Music Review

God Forgives, I Don't

ROSS IS BOSS The James Cameron of the rap world ups the gangsta ante for his fifth album
ROSS IS BOSS The James Cameron of the rap world ups the gangsta ante for his fifth album

If rappers were stand-up comics, shopworn boasts about being musical Mafia dons would be their airplane jokes. And Rick Ross is so immersed in Scarface fetishizing and trap-king hardness that he should have mutated into a thugged-out cartoon years ago. But on his fifth album, the Miami native embodies his distorted version of the gangsta American dream so completely that he manages to transcend cliché. Call it the James Cameron approach: When all else fails, hit 'em with the IMAX.

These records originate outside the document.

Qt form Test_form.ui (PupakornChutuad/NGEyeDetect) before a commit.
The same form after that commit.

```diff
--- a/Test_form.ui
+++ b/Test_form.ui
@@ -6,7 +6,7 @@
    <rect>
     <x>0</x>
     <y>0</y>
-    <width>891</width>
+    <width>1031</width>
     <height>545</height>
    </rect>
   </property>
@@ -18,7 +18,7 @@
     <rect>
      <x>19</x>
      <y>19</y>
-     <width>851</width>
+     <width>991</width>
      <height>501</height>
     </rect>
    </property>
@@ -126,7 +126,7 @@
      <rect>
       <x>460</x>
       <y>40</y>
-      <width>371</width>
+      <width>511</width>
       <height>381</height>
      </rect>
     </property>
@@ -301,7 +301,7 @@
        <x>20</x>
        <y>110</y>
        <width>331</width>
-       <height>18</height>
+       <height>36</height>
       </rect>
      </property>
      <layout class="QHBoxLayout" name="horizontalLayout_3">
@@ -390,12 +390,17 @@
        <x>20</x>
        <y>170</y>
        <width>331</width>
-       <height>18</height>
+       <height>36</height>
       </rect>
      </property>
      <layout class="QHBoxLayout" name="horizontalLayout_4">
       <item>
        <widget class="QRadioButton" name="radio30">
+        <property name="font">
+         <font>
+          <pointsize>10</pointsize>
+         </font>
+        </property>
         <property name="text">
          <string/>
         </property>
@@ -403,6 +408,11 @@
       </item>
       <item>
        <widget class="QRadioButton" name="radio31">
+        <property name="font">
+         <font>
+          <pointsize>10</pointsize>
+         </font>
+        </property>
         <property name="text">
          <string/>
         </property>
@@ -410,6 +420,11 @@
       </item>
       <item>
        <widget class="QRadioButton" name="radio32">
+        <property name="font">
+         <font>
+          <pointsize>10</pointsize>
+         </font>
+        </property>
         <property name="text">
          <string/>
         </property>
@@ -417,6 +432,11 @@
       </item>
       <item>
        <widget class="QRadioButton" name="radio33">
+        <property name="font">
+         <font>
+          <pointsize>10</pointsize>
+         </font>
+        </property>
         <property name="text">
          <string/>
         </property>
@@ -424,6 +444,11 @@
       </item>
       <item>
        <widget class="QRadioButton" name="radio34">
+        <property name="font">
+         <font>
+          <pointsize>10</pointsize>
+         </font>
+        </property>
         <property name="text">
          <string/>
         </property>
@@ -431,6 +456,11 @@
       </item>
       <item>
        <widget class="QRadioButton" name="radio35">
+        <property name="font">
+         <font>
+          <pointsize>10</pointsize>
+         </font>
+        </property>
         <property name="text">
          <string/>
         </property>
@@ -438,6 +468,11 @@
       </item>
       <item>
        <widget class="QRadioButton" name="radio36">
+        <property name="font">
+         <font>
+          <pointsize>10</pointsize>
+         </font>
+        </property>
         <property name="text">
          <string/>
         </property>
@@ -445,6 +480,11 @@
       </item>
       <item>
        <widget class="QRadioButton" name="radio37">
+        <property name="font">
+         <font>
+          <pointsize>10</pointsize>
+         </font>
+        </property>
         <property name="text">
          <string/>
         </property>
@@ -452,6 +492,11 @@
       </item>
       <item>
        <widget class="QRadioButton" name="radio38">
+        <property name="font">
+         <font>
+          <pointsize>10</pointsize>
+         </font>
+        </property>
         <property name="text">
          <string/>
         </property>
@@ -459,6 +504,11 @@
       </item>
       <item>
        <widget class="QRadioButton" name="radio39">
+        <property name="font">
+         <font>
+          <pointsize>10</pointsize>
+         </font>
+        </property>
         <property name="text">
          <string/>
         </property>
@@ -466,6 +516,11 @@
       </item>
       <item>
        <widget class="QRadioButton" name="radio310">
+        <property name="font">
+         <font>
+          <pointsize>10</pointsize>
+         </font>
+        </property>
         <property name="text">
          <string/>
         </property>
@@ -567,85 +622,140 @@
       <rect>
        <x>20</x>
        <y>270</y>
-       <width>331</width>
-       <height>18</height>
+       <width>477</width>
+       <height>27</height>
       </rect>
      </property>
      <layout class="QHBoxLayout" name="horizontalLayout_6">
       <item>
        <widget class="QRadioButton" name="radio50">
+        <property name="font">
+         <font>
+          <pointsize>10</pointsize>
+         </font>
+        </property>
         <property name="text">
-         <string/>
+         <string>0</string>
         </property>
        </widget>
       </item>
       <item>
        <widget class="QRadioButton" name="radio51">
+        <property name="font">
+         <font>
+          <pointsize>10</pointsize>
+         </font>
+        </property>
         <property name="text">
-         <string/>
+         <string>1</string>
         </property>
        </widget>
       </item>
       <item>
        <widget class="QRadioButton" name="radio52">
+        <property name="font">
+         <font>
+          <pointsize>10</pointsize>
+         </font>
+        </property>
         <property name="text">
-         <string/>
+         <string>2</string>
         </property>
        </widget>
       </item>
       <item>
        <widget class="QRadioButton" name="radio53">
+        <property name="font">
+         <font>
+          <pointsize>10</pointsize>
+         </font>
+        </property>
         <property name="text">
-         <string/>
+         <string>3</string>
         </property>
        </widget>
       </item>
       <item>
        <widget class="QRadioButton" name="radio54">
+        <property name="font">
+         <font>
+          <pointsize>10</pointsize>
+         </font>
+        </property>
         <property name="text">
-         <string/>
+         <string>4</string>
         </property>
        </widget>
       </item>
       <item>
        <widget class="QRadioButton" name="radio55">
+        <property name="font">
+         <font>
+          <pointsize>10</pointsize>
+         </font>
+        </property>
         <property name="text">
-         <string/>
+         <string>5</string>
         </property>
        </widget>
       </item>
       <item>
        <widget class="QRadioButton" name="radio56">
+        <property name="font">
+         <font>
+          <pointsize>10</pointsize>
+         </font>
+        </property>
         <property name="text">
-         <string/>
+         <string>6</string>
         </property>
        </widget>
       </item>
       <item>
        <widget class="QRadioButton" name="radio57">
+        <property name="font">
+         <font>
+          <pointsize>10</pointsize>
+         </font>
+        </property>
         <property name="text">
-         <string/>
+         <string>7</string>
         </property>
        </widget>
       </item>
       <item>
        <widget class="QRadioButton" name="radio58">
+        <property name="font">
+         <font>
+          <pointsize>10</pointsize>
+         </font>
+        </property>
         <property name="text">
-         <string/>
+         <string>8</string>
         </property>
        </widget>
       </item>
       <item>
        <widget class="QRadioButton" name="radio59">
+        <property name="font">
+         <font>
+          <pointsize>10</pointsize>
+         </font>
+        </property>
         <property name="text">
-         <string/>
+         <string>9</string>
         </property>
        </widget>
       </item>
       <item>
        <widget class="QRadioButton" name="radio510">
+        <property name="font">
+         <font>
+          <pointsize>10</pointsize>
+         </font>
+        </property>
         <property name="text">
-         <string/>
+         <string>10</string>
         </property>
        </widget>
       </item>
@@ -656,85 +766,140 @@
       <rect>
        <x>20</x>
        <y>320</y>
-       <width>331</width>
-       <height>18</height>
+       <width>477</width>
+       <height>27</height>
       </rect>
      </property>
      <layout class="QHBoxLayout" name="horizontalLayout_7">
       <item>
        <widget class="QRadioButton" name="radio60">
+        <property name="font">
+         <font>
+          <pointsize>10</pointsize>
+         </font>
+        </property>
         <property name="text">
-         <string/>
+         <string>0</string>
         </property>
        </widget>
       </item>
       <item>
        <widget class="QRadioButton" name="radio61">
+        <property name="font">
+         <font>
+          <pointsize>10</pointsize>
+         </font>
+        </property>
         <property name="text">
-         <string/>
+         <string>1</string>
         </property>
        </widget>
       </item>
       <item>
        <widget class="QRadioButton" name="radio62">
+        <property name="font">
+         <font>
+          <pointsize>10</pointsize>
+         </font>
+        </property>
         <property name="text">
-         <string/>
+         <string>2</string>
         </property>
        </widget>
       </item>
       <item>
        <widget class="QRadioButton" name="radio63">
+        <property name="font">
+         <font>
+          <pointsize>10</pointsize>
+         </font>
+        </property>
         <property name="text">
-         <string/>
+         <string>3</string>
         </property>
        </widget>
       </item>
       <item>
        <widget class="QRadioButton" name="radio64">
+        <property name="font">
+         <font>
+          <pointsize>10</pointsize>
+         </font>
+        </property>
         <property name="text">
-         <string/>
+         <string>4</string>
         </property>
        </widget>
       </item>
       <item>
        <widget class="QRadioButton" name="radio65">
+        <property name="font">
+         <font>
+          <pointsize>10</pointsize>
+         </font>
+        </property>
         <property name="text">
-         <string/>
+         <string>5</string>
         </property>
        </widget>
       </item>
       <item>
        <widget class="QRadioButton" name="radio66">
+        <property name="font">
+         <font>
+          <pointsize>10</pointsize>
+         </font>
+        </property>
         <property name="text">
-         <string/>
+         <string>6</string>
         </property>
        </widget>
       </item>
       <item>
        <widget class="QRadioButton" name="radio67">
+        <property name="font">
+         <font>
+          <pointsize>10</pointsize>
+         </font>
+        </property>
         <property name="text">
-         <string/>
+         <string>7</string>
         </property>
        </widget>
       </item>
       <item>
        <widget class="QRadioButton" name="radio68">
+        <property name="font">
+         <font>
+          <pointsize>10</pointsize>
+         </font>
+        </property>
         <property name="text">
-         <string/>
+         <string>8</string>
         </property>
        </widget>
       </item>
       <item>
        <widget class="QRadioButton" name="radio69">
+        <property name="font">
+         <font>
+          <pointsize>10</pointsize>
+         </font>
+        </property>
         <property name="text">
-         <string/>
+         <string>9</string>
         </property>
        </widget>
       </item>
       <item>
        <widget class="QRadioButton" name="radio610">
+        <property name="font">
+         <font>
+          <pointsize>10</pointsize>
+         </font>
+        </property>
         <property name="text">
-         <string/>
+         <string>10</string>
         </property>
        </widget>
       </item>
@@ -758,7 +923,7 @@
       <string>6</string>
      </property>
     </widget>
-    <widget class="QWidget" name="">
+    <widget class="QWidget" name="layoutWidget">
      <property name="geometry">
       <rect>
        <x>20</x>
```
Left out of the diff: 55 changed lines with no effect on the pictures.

Like Avatar, the size and scope of God Forgives, I Don't is undeniable. Ross rides every beat here as though he's cruising in a BMW, even when empty bits of bluster like ''Hold Me Back'' and ''Ice Cold'' feel more like Honda Accords. His wide-screen narratives about drug scales and deluxe yachts are easy to sell, but Ross' more casual tales — like the Usher-assisted sex jam ''Touch 'N You'' and the dreamy Drake collab ''Diced Pineapples'' — get the same gravitas.

The undisputed album centerpiece is ''3 Kings,'' a round-robin lyrical throwdown with Jay-Z and Dr. Dre. While Jay drops lines about contract negotiations with Live Nation and Dre hawks his line of signature headphones, Ross offers up something rawer and more immediate. Sure, he's been bragging about his rep since his 2006 debut, but God Forgives is the first album that really feels like it was made by a boss. A-

Best Tracks:
Diced Pineapples
Pirates
Originally posted Aug 01, 2012